■ DIRECTIONS FOR THIS TASK
When you write out the material, keep every line exactly as it is.

■ RECORD EXTRACTS
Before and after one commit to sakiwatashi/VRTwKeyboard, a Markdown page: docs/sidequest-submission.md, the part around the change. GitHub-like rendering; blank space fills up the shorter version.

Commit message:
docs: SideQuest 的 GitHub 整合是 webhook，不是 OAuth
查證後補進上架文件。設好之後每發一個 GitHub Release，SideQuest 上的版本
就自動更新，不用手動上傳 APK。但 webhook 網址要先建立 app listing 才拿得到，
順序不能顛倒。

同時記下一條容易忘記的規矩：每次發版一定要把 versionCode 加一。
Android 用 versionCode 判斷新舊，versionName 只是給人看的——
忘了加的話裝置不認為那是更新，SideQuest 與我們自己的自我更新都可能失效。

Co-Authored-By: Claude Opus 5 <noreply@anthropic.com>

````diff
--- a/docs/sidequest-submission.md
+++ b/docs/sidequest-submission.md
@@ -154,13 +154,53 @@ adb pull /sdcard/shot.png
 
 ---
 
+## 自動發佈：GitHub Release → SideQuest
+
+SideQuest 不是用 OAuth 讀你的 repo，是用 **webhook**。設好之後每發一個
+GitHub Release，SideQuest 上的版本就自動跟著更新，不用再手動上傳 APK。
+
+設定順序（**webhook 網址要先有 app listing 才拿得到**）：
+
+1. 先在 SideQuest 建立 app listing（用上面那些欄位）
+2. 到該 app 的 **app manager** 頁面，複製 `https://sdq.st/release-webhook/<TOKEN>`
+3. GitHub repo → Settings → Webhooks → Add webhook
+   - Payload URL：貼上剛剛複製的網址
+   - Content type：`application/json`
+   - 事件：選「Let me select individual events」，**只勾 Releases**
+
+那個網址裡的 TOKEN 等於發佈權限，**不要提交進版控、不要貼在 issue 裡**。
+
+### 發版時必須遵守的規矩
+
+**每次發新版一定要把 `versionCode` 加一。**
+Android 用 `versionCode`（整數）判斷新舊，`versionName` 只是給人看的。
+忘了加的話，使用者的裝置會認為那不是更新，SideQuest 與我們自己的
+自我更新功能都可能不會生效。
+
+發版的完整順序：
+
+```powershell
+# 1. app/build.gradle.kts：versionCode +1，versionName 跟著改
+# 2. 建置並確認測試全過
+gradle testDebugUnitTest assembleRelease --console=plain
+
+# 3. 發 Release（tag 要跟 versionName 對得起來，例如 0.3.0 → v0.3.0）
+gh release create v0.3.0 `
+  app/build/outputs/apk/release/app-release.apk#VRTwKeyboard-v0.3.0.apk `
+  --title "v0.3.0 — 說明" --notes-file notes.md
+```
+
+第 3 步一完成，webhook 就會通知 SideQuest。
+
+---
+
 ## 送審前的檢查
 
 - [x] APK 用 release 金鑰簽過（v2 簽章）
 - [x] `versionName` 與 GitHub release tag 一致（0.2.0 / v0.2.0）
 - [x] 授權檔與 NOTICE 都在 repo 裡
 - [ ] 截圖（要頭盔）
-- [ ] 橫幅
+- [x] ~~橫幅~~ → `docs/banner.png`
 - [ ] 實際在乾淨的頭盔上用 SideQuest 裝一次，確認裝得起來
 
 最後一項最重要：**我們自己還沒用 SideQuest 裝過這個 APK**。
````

■ FINISHED TASK
Before and after one commit to sakiwatashi/VRTwKeyboard, a Markdown page: docs/sidequest-submission.md, the part around the change. GitHub-like rendering; blank space fills up the shorter version.

Commit message:
docs: SideQuest 的 GitHub 整合是 webhook，不是 OAuth
查證後補進上架文件。設好之後每發一個 GitHub Release，SideQuest 上的版本
就自動更新，不用手動上傳 APK。但 webhook 網址要先建立 app listing 才拿得到，
順序不能顛倒。

同時記下一條容易忘記的規矩：每次發版一定要把 versionCode 加一。
Android 用 versionCode 判斷新舊，versionName 只是給人看的——
忘了加的話裝置不認為那是更新，SideQuest 與我們自己的自我更新都可能失效。

Co-Authored-By: Claude Opus 5 <noreply@anthropic.com>

````diff
--- a/docs/sidequest-submission.md
+++ b/docs/sidequest-submission.md
@@ -154,13 +154,53 @@ adb pull /sdcard/shot.png
 
 ---
 
+## 自動發佈：GitHub Release → SideQuest
+
+SideQuest 不是用 OAuth 讀你的 repo，是用 **webhook**。設好之後每發一個
+GitHub Release，SideQuest 上的版本就自動跟著更新，不用再手動上傳 APK。
+
+設定順序（**webhook 網址要先有 app listing 才拿得到**）：
+
+1. 先在 SideQuest 建立 app listing（用上面那些欄位）
+2. 到該 app 的 **app manager** 頁面，複製 `https://sdq.st/release-webhook/<TOKEN>`
+3. GitHub repo → Settings → Webhooks → Add webhook
+   - Payload URL：貼上剛剛複製的網址
+   - Content type：`application/json`
+   - 事件：選「Let me select individual events」，**只勾 Releases**
+
+那個網址裡的 TOKEN 等於發佈權限，**不要提交進版控、不要貼在 issue 裡**。
+
+### 發版時必須遵守的規矩
+
+**每次發新版一定要把 `versionCode` 加一。**
+Android 用 `versionCode`（整數）判斷新舊，`versionName` 只是給人看的。
+忘了加的話，使用者的裝置會認為那不是更新，SideQuest 與我們自己的
+自我更新功能都可能不會生效。
+
+發版的完整順序：
+
+```powershell
+# 1. app/build.gradle.kts：versionCode +1，versionName 跟著改
+# 2. 建置並確認測試全過
+gradle testDebugUnitTest assembleRelease --console=plain
+
+# 3. 發 Release（tag 要跟 versionName 對得起來，例如 0.3.0 → v0.3.0）
+gh release create v0.3.0 `
+  app/build/outputs/apk/release/app-release.apk#VRTwKeyboard-v0.3.0.apk `
+  --title "v0.3.0 — 說明" --notes-file notes.md
+```
+
+第 3 步一完成，webhook 就會通知 SideQuest。
+
+---
+
 ## 送審前的檢查
 
 - [x] APK 用 release 金鑰簽過（v2 簽章）
 - [x] `versionName` 與 GitHub release tag 一致（0.2.0 / v0.2.0）
 - [x] 授權檔與 NOTICE 都在 repo 裡
 - [ ] 截圖（要頭盔）
-- [ ] 橫幅
+- [x] ~~橫幅~~ → `docs/banner.png`
 - [ ] 實際在乾淨的頭盔上用 SideQuest 裝一次，確認裝得起來
 
 最後一項最重要：**我們自己還沒用 SideQuest 裝過這個 APK**。
````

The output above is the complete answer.